## [Aim of the exercise]
Check every line below for the word "Shark" and show those that hold it.

◆ ◆ ◆ ◆

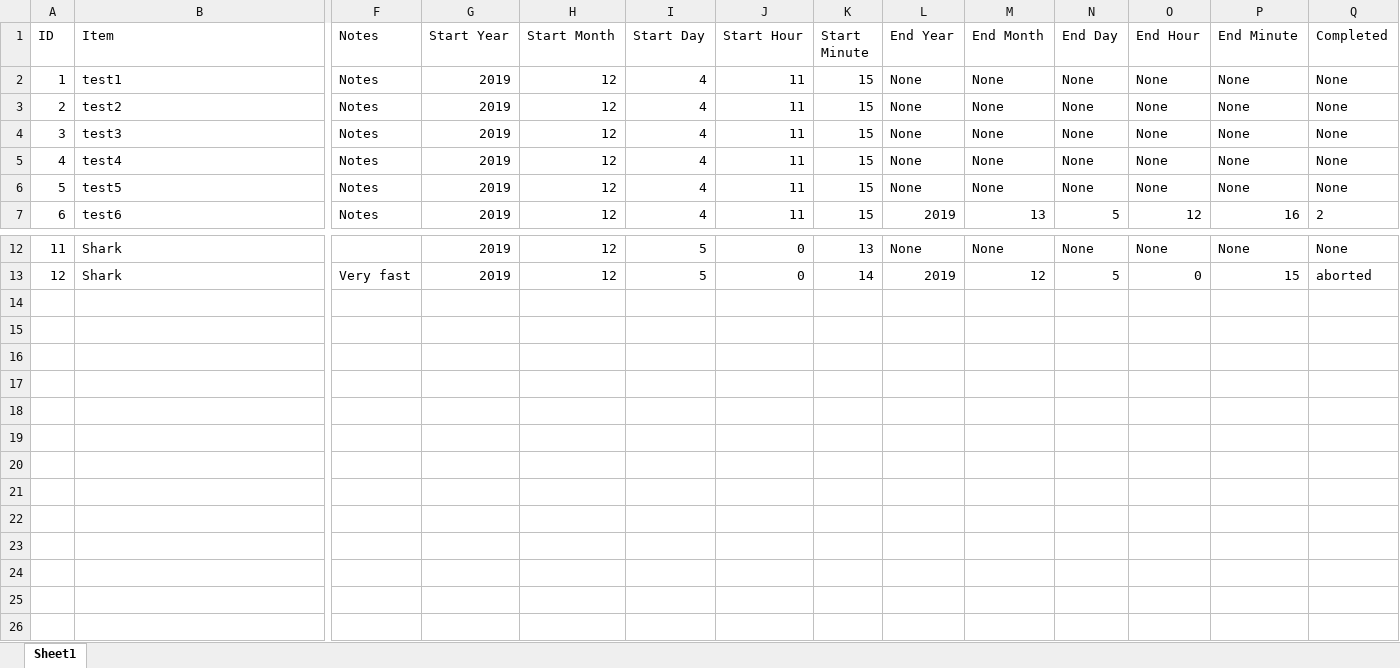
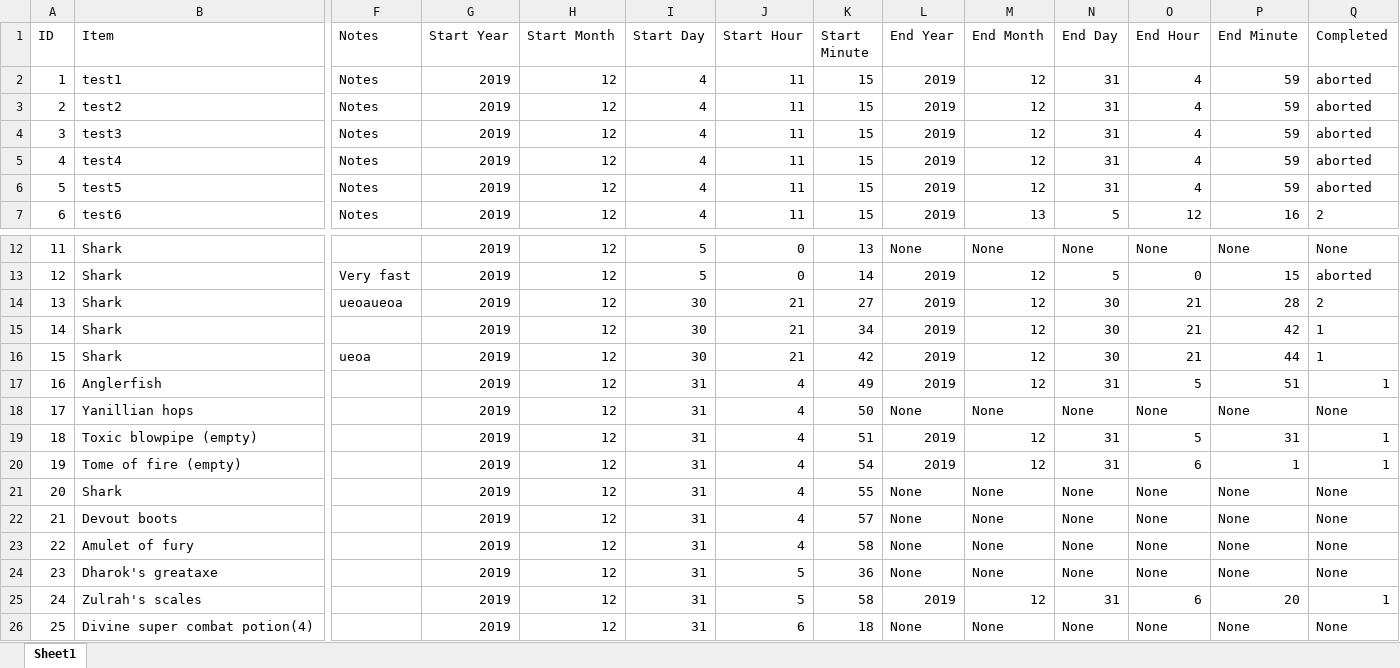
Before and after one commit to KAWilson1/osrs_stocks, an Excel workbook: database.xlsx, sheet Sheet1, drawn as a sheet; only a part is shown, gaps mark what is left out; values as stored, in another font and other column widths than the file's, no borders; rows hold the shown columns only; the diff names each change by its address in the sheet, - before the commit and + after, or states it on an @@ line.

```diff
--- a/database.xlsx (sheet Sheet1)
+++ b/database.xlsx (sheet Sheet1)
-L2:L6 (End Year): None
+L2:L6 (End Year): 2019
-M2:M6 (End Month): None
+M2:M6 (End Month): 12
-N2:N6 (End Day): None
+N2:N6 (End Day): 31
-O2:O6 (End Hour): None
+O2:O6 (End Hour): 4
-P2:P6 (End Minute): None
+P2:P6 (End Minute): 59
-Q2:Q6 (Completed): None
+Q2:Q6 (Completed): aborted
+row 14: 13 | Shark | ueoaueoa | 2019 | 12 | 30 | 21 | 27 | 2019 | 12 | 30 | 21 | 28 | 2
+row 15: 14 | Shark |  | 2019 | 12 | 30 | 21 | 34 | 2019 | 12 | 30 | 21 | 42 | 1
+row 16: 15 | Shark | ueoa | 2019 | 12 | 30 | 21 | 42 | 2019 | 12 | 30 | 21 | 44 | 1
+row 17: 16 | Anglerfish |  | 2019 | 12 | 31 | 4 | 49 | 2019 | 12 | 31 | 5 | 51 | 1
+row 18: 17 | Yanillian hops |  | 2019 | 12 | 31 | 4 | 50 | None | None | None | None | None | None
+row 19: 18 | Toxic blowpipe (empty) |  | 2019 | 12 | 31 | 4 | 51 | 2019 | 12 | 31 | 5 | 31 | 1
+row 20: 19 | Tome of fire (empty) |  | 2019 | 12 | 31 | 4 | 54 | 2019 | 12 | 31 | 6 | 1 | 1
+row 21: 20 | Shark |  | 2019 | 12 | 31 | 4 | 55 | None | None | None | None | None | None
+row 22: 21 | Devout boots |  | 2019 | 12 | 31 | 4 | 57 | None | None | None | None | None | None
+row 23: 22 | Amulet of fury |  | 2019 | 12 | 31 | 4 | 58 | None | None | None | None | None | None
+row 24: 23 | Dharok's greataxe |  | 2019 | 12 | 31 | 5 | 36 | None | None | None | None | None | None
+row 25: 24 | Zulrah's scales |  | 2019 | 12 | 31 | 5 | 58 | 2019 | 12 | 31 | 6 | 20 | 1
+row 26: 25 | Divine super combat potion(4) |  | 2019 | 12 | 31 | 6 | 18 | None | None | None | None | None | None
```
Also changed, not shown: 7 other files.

◆ ◆ ◆ ◆

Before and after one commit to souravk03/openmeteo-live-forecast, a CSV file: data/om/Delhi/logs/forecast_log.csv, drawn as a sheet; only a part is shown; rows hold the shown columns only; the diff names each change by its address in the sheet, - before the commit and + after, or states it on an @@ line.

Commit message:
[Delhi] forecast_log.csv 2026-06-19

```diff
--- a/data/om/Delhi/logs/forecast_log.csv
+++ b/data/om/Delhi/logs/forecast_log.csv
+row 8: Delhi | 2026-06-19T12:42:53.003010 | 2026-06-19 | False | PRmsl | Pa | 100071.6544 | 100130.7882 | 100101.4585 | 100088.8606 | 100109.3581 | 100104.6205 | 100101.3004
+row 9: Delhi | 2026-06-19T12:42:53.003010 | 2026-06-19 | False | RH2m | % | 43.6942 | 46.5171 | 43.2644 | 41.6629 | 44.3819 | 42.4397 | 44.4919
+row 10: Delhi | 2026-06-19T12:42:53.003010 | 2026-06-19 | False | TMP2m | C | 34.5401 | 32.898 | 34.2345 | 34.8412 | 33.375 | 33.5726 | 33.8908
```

◆ ◆ ◆ ◆

## [Solution]
+row 14: 13 | Shark | ueoaueoa | 2019 | 12 | 30 | 21 | 27 | 2019 | 12 | 30 | 21 | 28 | 2
+row 15: 14 | Shark |  | 2019 | 12 | 30 | 21 | 34 | 2019 | 12 | 30 | 21 | 42 | 1
+row 16: 15 | Shark | ueoa | 2019 | 12 | 30 | 21 | 42 | 2019 | 12 | 30 | 21 | 44 | 1
+row 21: 20 | Shark |  | 2019 | 12 | 31 | 4 | 55 | None | None | None | None | None | None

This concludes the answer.